    – JonathanReez
    Commented Sep 25, 2022 at 19:01
  • 6
    The tricky thing in this situation is that the usual advice for people who are at risk of refusal at entry is to apply for a visa to have a clearer idea of where they stand, but here they cannot… Consulting an immigration lawyer is probably the best advice.
    – jcaron
    Commented Sep 25, 2022 at 19:08
  • 2
    Just showing up even if getting admitted leads to some serious hassle. travel.stackexchange.com/q/87121/4188
    – user4188
    Commented Sep 26, 2022 at 0:19
  • 5
    @nanoman Fines only apply in cases where the airline brings someone with documentation which is inadequate for entry. They do not apply in cases where the documentation is fine, but the UK decides to deny entry. Even in a case where there is an entry ban in place, obviously the airline can't be expected to know that. However, I think they may still be required to return the passenger to their origin at their own expense in the case entry is refused, but this applies to any passenger. It's a cost of doing business as an airline.
    – MJeffryes
    Commented Sep 26, 2022 at 9:02
  • 2

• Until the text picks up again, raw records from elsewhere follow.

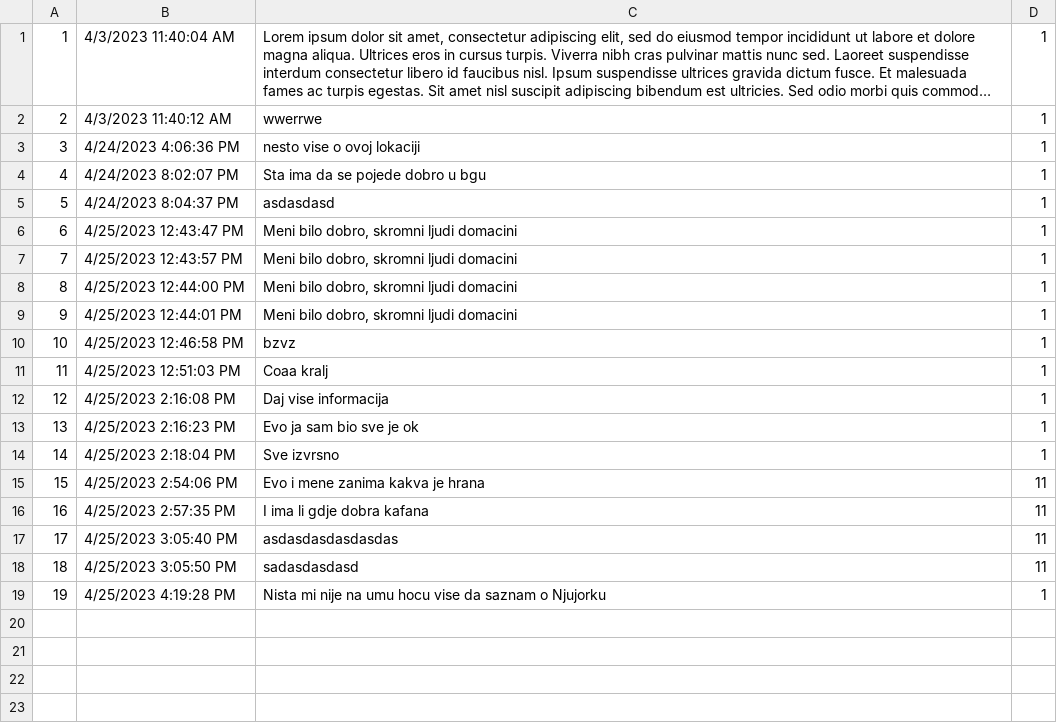
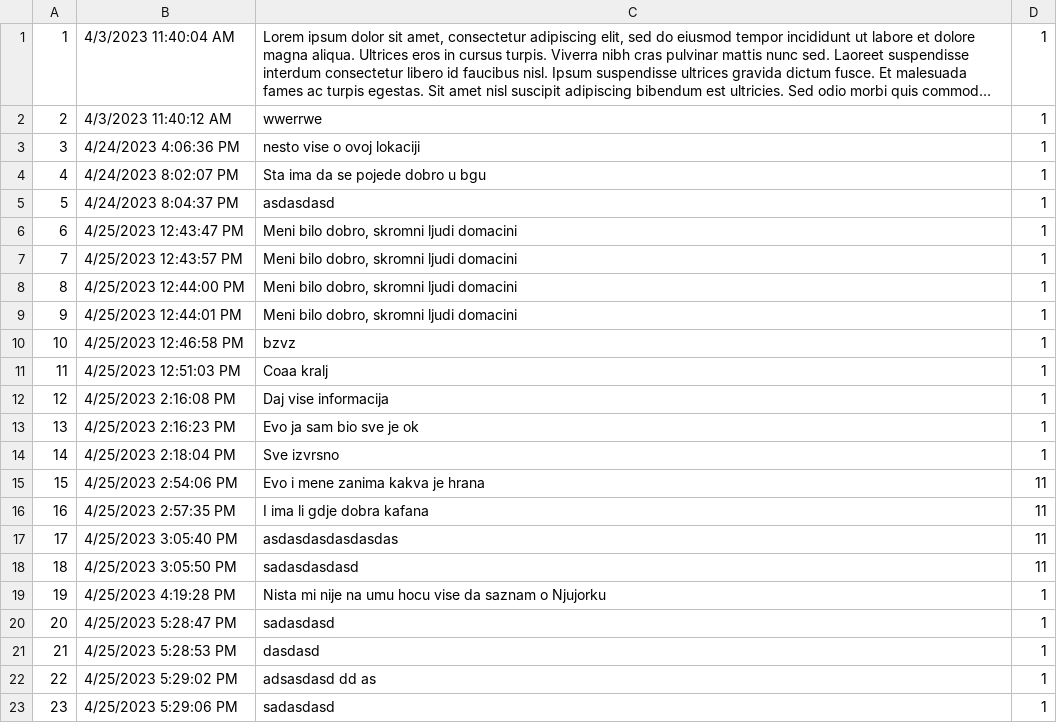
Before and after one commit to aleksandarm001/Booking_projekat, a CSV file: InitialProject/Infrastructure/Resources/Data/comments.csv, drawn as a sheet; long unchanged cells end in …; the diff names each change by its address in the sheet, - before the commit and + after, or states it on an @@ line.

Commit message:
Finished Comment overview and commenting on forum

```diff
--- a/InitialProject/Infrastructure/Resources/Data/comments.csv
+++ b/InitialProject/Infrastructure/Resources/Data/comments.csv
+row 20: 20 | 4/25/2023 5:28:47 PM | sadasdasd | 1
+row 21: 21 | 4/25/2023 5:28:53 PM | dasdasd | 1
+row 22: 22 | 4/25/2023 5:29:02 PM | adsasdasd dd as | 1
+row 23: 23 | 4/25/2023 5:29:06 PM | sadasdasd | 1
```
Also changed, not shown: 9 other files.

    @nanoman further to MJeffryes' comment, note that many countries also deny entry to people who have been convicted of serious crimes, yet airlines do not interrogate their passengers about their criminal history, nor do they perform criminal background checks. The fines that airlines face are generally based on what an airline should be expected to know about (namely whether the passenger has the right documents), not on every possible reason for refusal of admission.
    – phoog
    Commented Sep 27, 2022 at 9:35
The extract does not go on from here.